▶ [Activity]:
From the entries, copy every line that carries the string "Ético".

▼▼▼

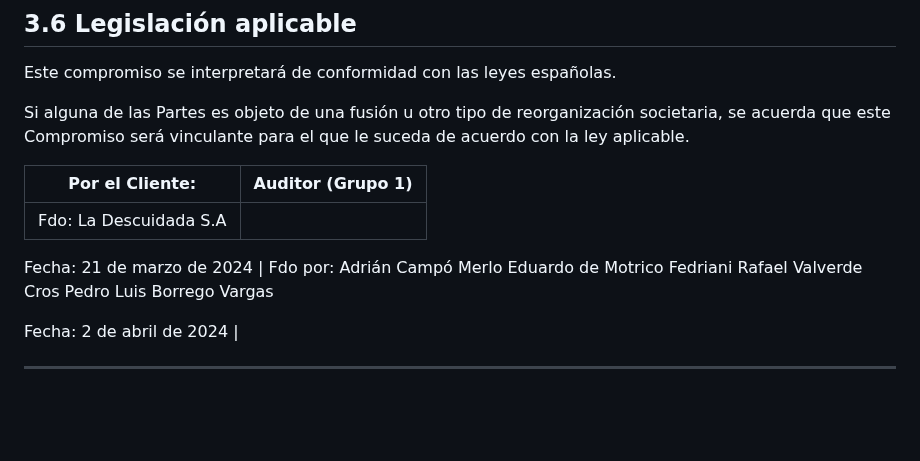
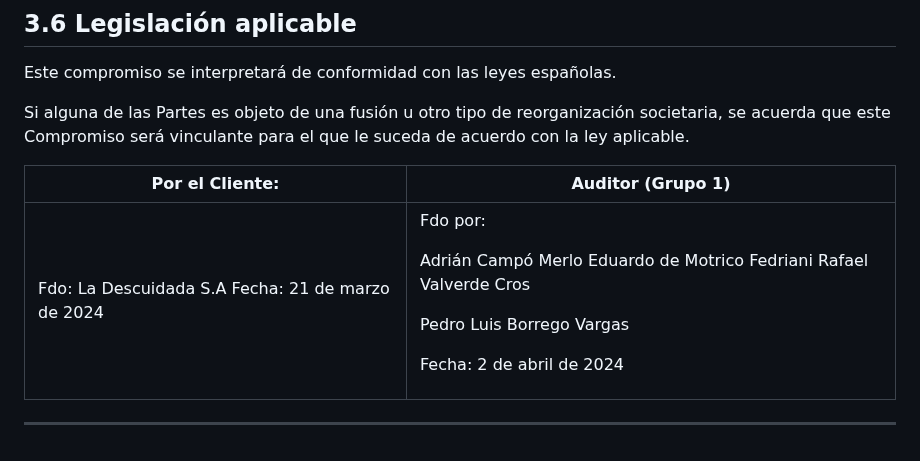
Before and after one commit to IES-Rafael-Alberti/23-24-G1-Ciberseguridad, a Markdown page: Hacking Ético/Proyecto_05/Acuerdo_De_Pentesting.md, the part around the change. Drawn GitHub-style; blank space fills up the shorter version.

```diff
--- a/Hacking Ético/Proyecto_05/Acuerdo_De_Pentesting.md
+++ b/Hacking Ético/Proyecto_05/Acuerdo_De_Pentesting.md
@@ -89,18 +89,10 @@ Este compromiso se interpretará de conformidad con las leyes españolas.
 
 Si alguna de las Partes es objeto de una fusión u otro tipo de reorganización societaria, se acuerda que este Compromiso será vinculante para el que le suceda de acuerdo con la ley aplicable.
 
-| Por el Cliente: | Auditor (Grupo 1) |
-| --- | --- |
-| Fdo: La Descuidada S.A
 
-Fecha: 21 de marzo de 2024 | Fdo por:
-Adrián Campó Merlo
-Eduardo de Motrico Fedriani
-Rafael Valverde Cros
-Pedro Luis Borrego Vargas
-
-Fecha: 2 de abril de 2024 |
-
+|Por el Cliente:|Auditor (Grupo 1)|
+| - | - |
+|Fdo: La Descuidada S.A Fecha: 21 de marzo de 2024|<p>Fdo por:</p><p>Adrián Campó Merlo Eduardo de Motrico Fedriani Rafael Valverde Cros</p><p>Pedro Luis Borrego Vargas</p><p>Fecha: 2 de abril de 2024</p>|
 
 
 ---
```
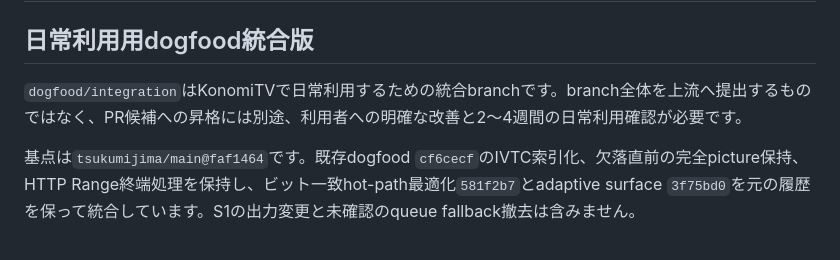
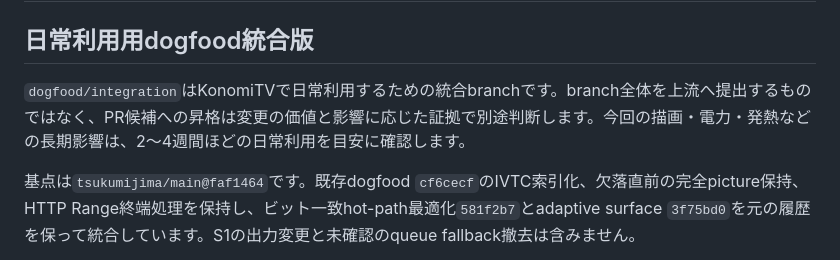
Before and after one commit to libratechw/mpeg2toh264, a Markdown page: README.md, the part around the change. Rendered like a GitHub page.

Commit message:
docs: use impact-proportionate PR evaluation

```diff
--- a/README.md
+++ b/README.md
@@ -2,7 +2,7 @@
 
 ## 日常利用用dogfood統合版
 
-`dogfood/integration`はKonomiTVで日常利用するための統合branchです。branch全体を上流へ提出するものではなく、PR候補への昇格には別途、利用者への明確な改善と2〜4週間の日常利用確認が必要です。
+`dogfood/integration`はKonomiTVで日常利用するための統合branchです。branch全体を上流へ提出するものではなく、PR候補への昇格は変更の価値と影響に応じた証拠で別途判断します。今回の描画・電力・発熱などの長期影響は、2〜4週間ほどの日常利用を目安に確認します。
 
 基点は`tsukumijima/main@faf1464`です。既存dogfood `cf6cecf`のIVTC索引化、欠落直前の完全picture保持、HTTP Range終端処理を保持し、ビット一致hot-path最適化`581f2b7`とadaptive surface `3f75bd0`を元の履歴を保って統合しています。S1の出力変更と未確認のqueue fallback撤去は含みません。
 
```
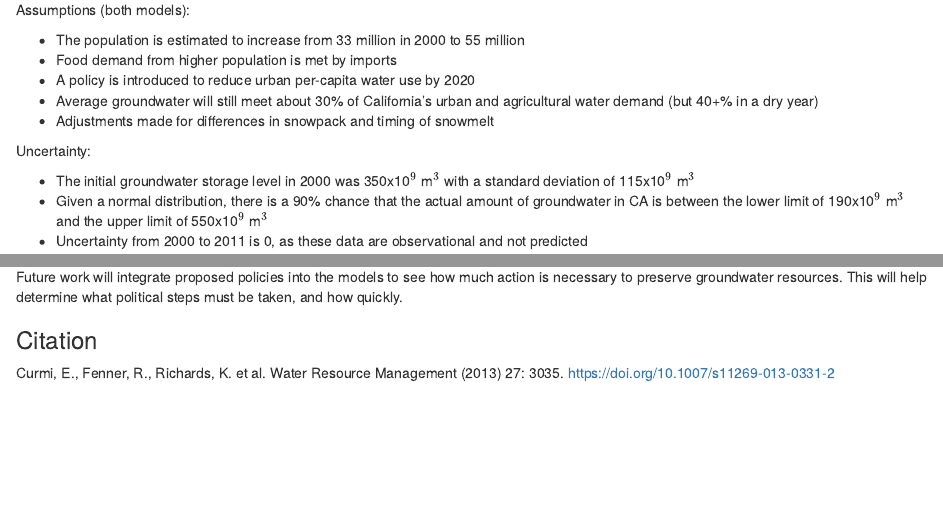
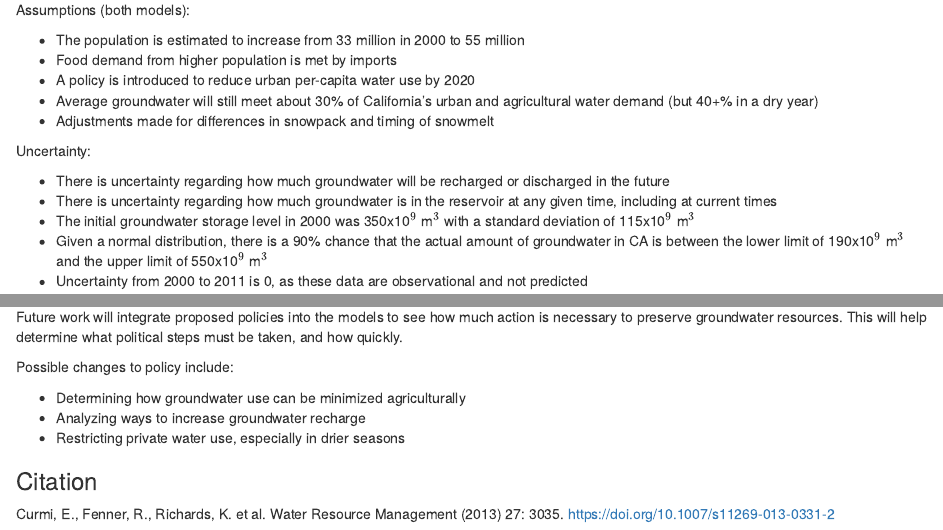
Before and after one commit to laurenaceae/esm_203_a3, an R Markdown document (esm_203_a3_lauren_harris.Rmd): the page in a window 1100 px wide, from 500 px down, and a second part further down, joined at a grey line. The pictures show the output file esm_203_a3_lauren_harris.html that the author committed with the source, opened offline.

Commit message:
uncertainty

```diff
--- a/esm_203_a3_lauren_harris.Rmd
+++ b/esm_203_a3_lauren_harris.Rmd
@@ -30,6 +30,8 @@ Assumptions (both models):
 
 Uncertainty:
 
+- There is uncertainty regarding how much groundwater will be recharged or discharged in the future
+- There is uncertainty regarding how much groundwater is in the reservoir at any given time, including at current times
 - The initial groundwater storage level in 2000 was 350x10$^9$ m$^3$ with a standard deviation of 115x10$^9$ m$^3$
 - Given a normal distribution, there is a 90% chance that the actual amount of groundwater in CA is between the lower limit of 190x10$^9$ m$^3$ and the upper limit of 550x10$^9$ m$^3$
 - Uncertainty from 2000 to 2011 is 0, as these data are observational and not predicted
@@ -150,6 +152,12 @@ The change in groundwater becomes more negative over time. This means an increas
 
 Future work will integrate proposed policies into the models to see how much action is necessary to preserve groundwater resources. This will help determine what political steps must be taken, and how quickly.
 
+Possible changes to policy include:
+
+ - Determining how groundwater use can be minimized agriculturally
+ - Analyzing ways to increase groundwater recharge
+ - Restricting private water use, especially in drier seasons
+
 ### Citation
 
 Curmi, E., Fenner, R., Richards, K. et al. Water Resource Management (2013) 27: 3035. https://doi.org/10.1007/s11269-013-0331-2
```
Also changed, not shown: esm_203_a3_lauren_harris.html.
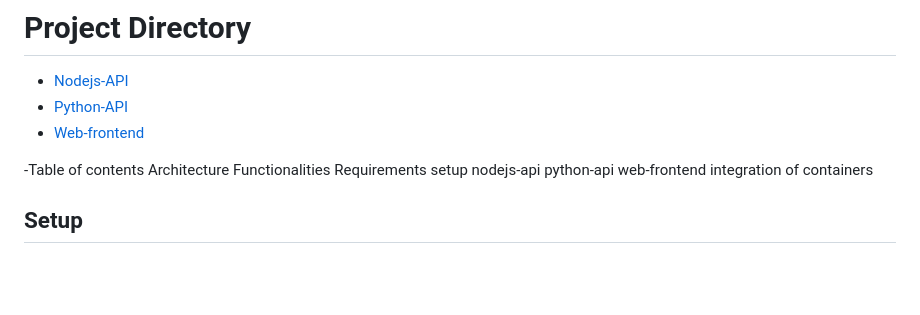
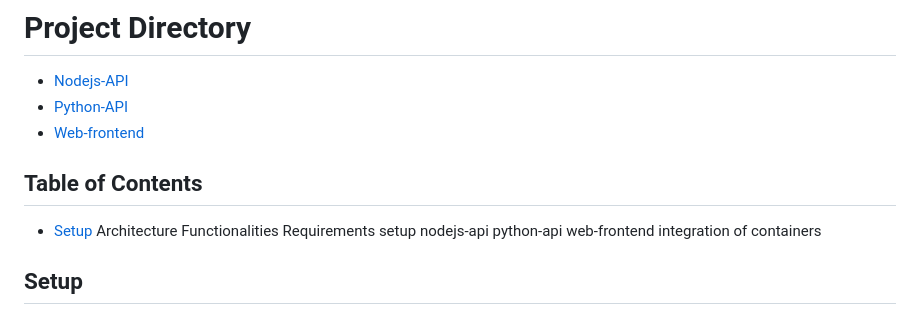
Before and after one commit to Joosshh16/DevOps, a Markdown page: Dockerization/README.md, the part around the change. Rendered like a GitHub page; blank space fills up the shorter version.

```diff
--- a/Dockerization/README.md
+++ b/Dockerization/README.md
@@ -6,7 +6,8 @@ This project has containerized system designed to deliver a seamless user experi
 - [Python-API](./docker/apps/python-api)
 - [Web-frontend](./docker/apps/web-front)
 
--Table of contents
+## Table of Contents
+* [Setup](#setup)
 Architecture
 Functionalities
 Requirements
```
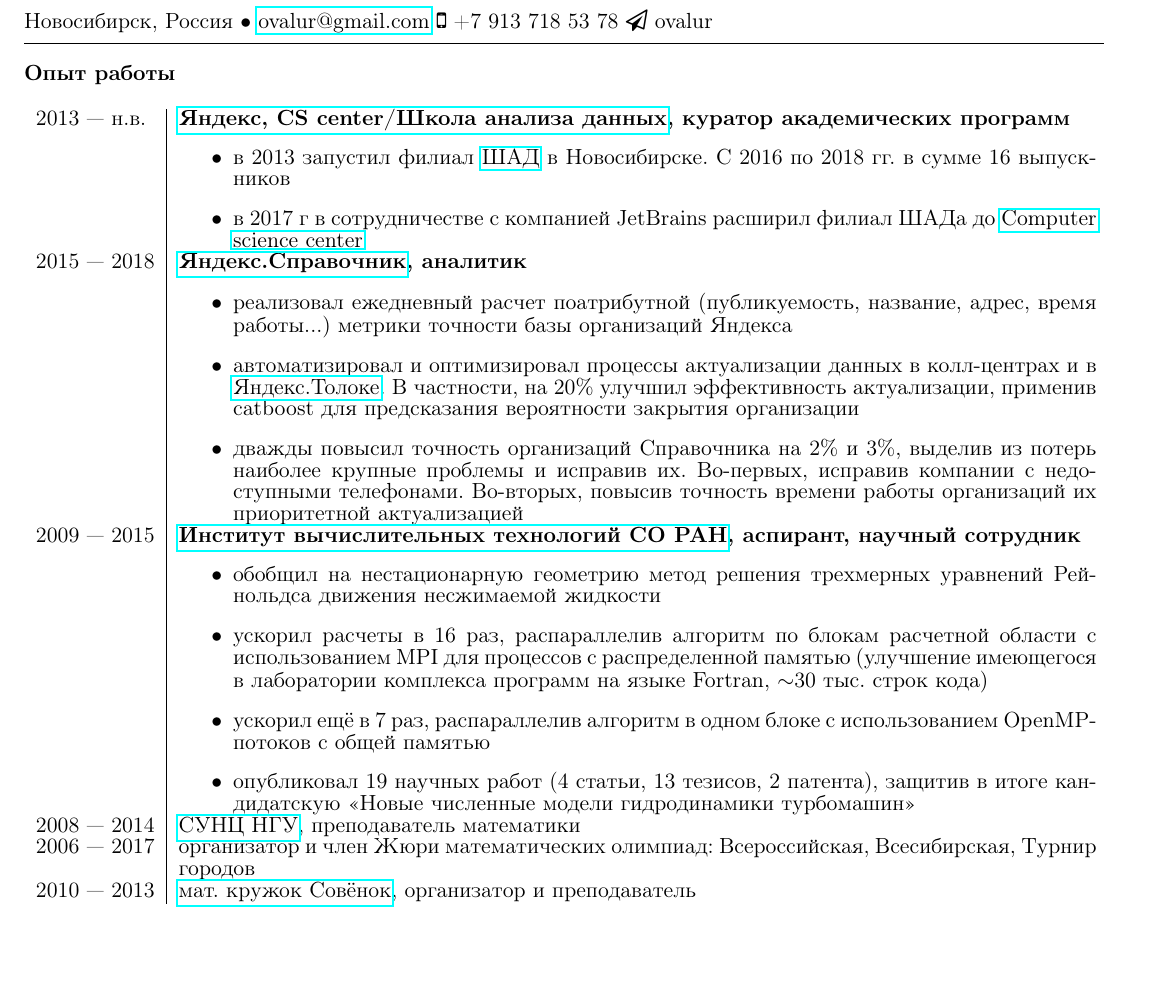
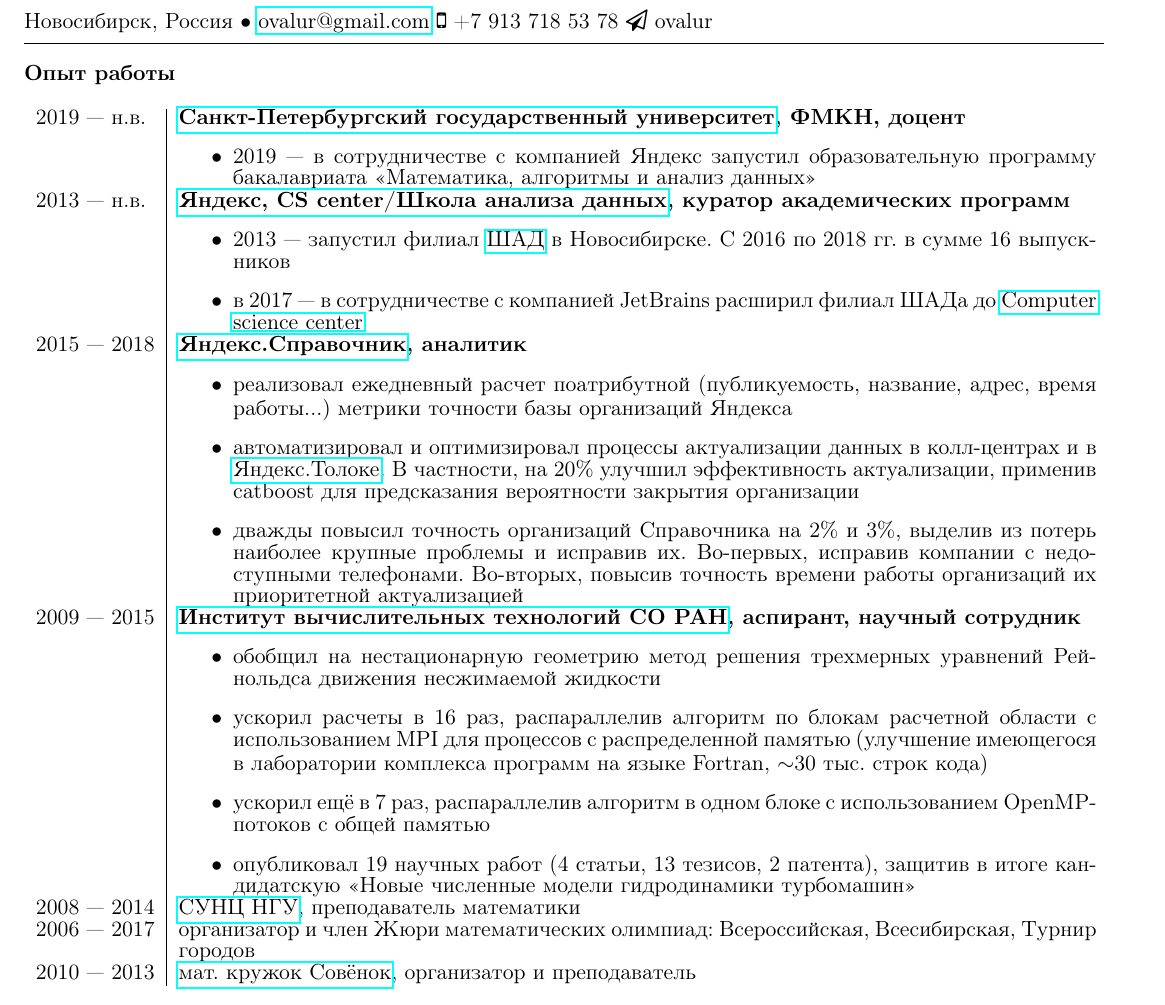
Before and after one commit to avalur/cv, a LaTeX CV (avalur_cv.tex): part of the page, cut so that both start at the same text, the shorter picture padded with empty space. Compiled offline with pdfLaTeX.

Commit message:
Add SPbSU

```diff
--- a/avalur_cv.tex
+++ b/avalur_cv.tex
@@ -42,12 +42,20 @@
 \noindent {\textbf{Опыт работы}}
 \begin{longtable} {l | p{0.85\textwidth}}
 
+2019 — н.в. & {\textbf{\href{https://spbu.ru}{Санкт-Петербургский государственный университет}, ФМКН, доцент}} \\
+\ifdetailed
+& \vspace{-1em}
+\begin{itemize}
+	\item 2019 — в сотрудничестве с компанией Яндекс запустил образовательную программу бакалавриата «Математика, алгоритмы и анализ данных»
+\end{itemize}
+\\
+
 2013 — н.в. & {\textbf{\href{https://compscicenter.ru}{Яндекс, CS center/Школа анализа данных}, куратор академических программ}} \\
 \ifdetailed
 & \vspace{-1em}
 \begin{itemize}
-	\item в 2013 запустил филиал \href{https://yandexdataschool.ru}{ШАД} в Новосибирске. C 2016 по 2018 гг. в сумме 16 выпускников
-	\item в 2017 г в сотрудничестве с компанией JetBrains расширил филиал ШАДа до \href{https://compscicenter.ru}{Computer science center}
+	\item 2013 — запустил филиал \href{https://yandexdataschool.ru}{ШАД} в Новосибирске. C 2016 по 2018 гг. в сумме 16 выпускников
+	\item в 2017 — в сотрудничестве с компанией JetBrains расширил филиал ШАДа до \href{https://compscicenter.ru}{Computer science center}
 \end{itemize}
 \\
 \else
```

▲▲▲

▶ [Answer space]:
Before and after one commit to IES-Rafael-Alberti/23-24-G1-Ciberseguridad, a Markdown page: Hacking Ético/Proyecto_05/Acuerdo_De_Pentesting.md, the part around the change. Drawn GitHub-style; blank space fills up the shorter version.
--- a/Hacking Ético/Proyecto_05/Acuerdo_De_Pentesting.md
+++ b/Hacking Ético/Proyecto_05/Acuerdo_De_Pentesting.md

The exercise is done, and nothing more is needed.